The US government has continued to protect it. Every six months, the intelligence agencies provide Congress with a report on technology acquired by foreign states that's "useful for the development or production of weapons of mass destruction". These reports discuss the programmes in India, Pakistan, North Korea, Iran and other nations, but not in Israel. Whenever other states have tried to press Israel to join the nuclear non-proliferation treaty, the US and European governments have blocked them. Israel has also exempted itself from the biological and chemical weapons conventions.
By refusing to sign these treaties, Israel ensures it needs never be inspected. While the International Atomic Energy Agency's inspectors crawl round Iran's factories, put seals on its uranium tanks and blow the whistle when it fails to cooperate, they have no legal authority to inspect facilities in Israel.

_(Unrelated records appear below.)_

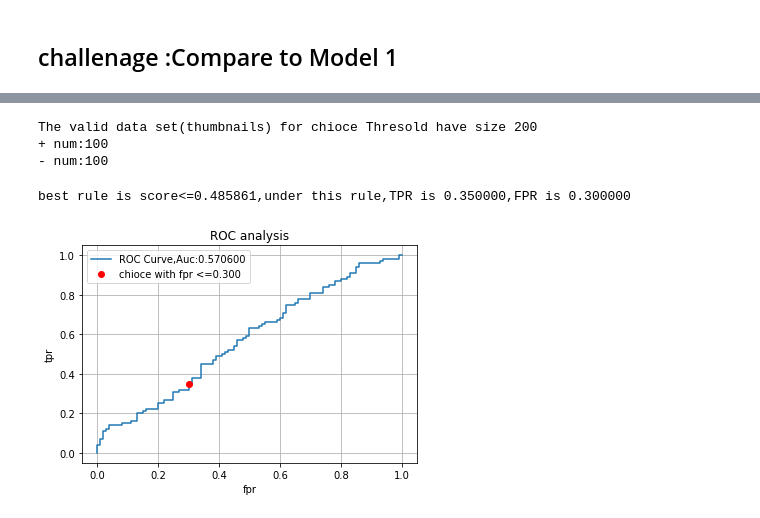
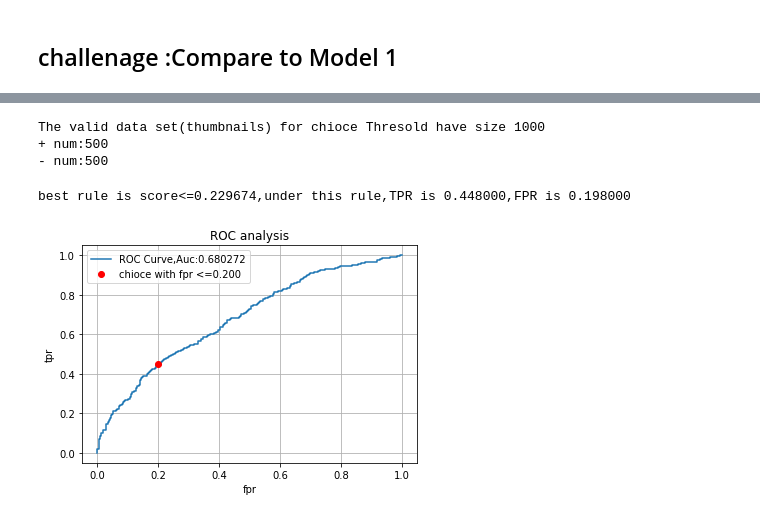
Before and after one commit to mckjzhangxk/deepAI, a Jupyter notebook: course4/week4/faceRecognization/Face+Recognition+for+the+Happy+House+-+v3.ipynb, the cells around one changed output, grey strips where cells are left out. Drawn from its saved outputs; the diff is of its cells as text; code cells hidden in the pictures.

```diff
--- a/course4/week4/faceRecognization/Face+Recognition+for+the+Happy+House+-+v3.ipynb
+++ b/course4/week4/faceRecognization/Face+Recognition+for+the+Happy+House+-+v3.ipynb
@@ -520,9 +548,13 @@ def _loadDataset(path):
                     and filename.rfind('.png')==-1 \
                     and filename.rfind('.jpeg')==-1:continue
             samples_path=os.path.join(path_name, filename)
-            encodes=img_to_encoding(samples_path,FRmodel,scale=True)
-            encode=encodes[0]
-            db.append(encode)
+            encodes=img_to_encoding(samples_path,FRmodel,preprocessing=proprocessImage)
+
+            if encodes is not None:
+                encode=encodes[0]
+                db.append(encode)
+            else:
+                print(samples_path,',fail to recognize')
         db=np.array(db)
         ret[name]=db
         print('finish %s,data size %d'%(name,len(db)))
@@ -530,14 +562,14 @@ def _loadDataset(path):
     return ret
 
 def getFaceDB(path_encode='FaceRecognizationDataset/faces_db_test_model2.pickle',
-               path_image='/home/zhangxk/projects/daily/8/facedb'):
+               path_image='../../../daily/8/facedb'):
     db = _loadDataset(path_image)
     with open(path_encode, 'wb') as handle:
         pickle.dump(db, handle, protocol=pickle.HIGHEST_PROTOCOL)
     return db
 
 #########################################################################
-def createValidationDataset(db,p_samples=100,n_samples=100):
+def createValidationDataset(db,p_samples=500,n_samples=500):
     names=[name for name in db]
     n_classes = len(names)
     classesIdx = list(range(n_classes))
@@ -702,9 +732,9 @@ print('The valid data set(thumbnails) for chioce Thresold have size %d'%m)
 print('+ num:%d'%numPos)
 print('- num:%d'%(m-numPos))
 # %% [output]
-The valid data set(thumbnails) for chioce Thresold have size 200
-+ num:100
-- num:100
+The valid data set(thumbnails) for chioce Thresold have size 1000
++ num:500
+- num:500
 # %%
 #simility function
 yhat=np.linalg.norm(Xa-Xb,ord=2,axis=1)
@@ -715,7 +745,7 @@ yhat=np.max(yhat)-yhat
 # yhat=np.diag(Xa.dot(Xb.T))
 m_fp,m_tp,m_thresholds,m_auc=ROC_AUC(Y,yhat,'binary')
 # %%
-plotROC(m_fp,m_tp,m_auc,m_thresholds,ratio=0.3)
+plotROC(m_fp,m_tp,m_auc,m_thresholds,ratio=0.2)
 # %% [output]
-best rule is score<=0.485861,under this rule,TPR is 0.350000,FPR is 0.300000
+best rule is score<=0.229674,under this rule,TPR is 0.448000,FPR is 0.198000
-[figure, old version]
+[figure, new version]
```
Also changed, not shown: parts of 13 cells of this notebook, 6 other files.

So when the Israeli government complains, as it did last week, that the head of the IAEA is "sticking his head in the sand over Iran's nuclear programme", you can only gape at its chutzpah. Israel is constantly racking up the pressure for action against Iran, aware that no powerful state will press for action against Israel.
Yes, Iran under Mahmoud Ahmadinejad is a dangerous and unpredictable state involved in acts of terror abroad. The president is a Holocaust denier opposed to the existence of Israel. During the Iran-Iraq war, Iran responded to Saddam Hussein's toxic bombardments with chemical weapons of its own. But Israel under Olmert is also a dangerous and unpredictable state involved in acts of terror abroad. Two months ago it bombed a site in Syria (whose function is fiercely disputed). Last year, it launched a war of aggression against Lebanon. It remains in occupation of Palestinian lands. In February 2001, according to the BBC, it used chemical weapons in Gaza: 180 people were admitted to hospital with severe convulsions. Nuclear weapons in Israel's hands are surely just as dangerous as nuclear weapons in Iran's.
So when will our governments speak up? When will they acknowledge that there is already a nuclear power in the Middle East, and that it presents an existential threat to its neighbours? When will they admit that Iran is not starting a nuclear arms race, but joining one? When will they demand that the rules they impose on Iran should also apply to Israel?
George Monbiot is the author of the best selling books The Age of Consent: a manifesto for a new world order and Captive State: the corporate takeover of Britain. He writes a weekly column for the Guardian newspaper.
© 2007 The Guardian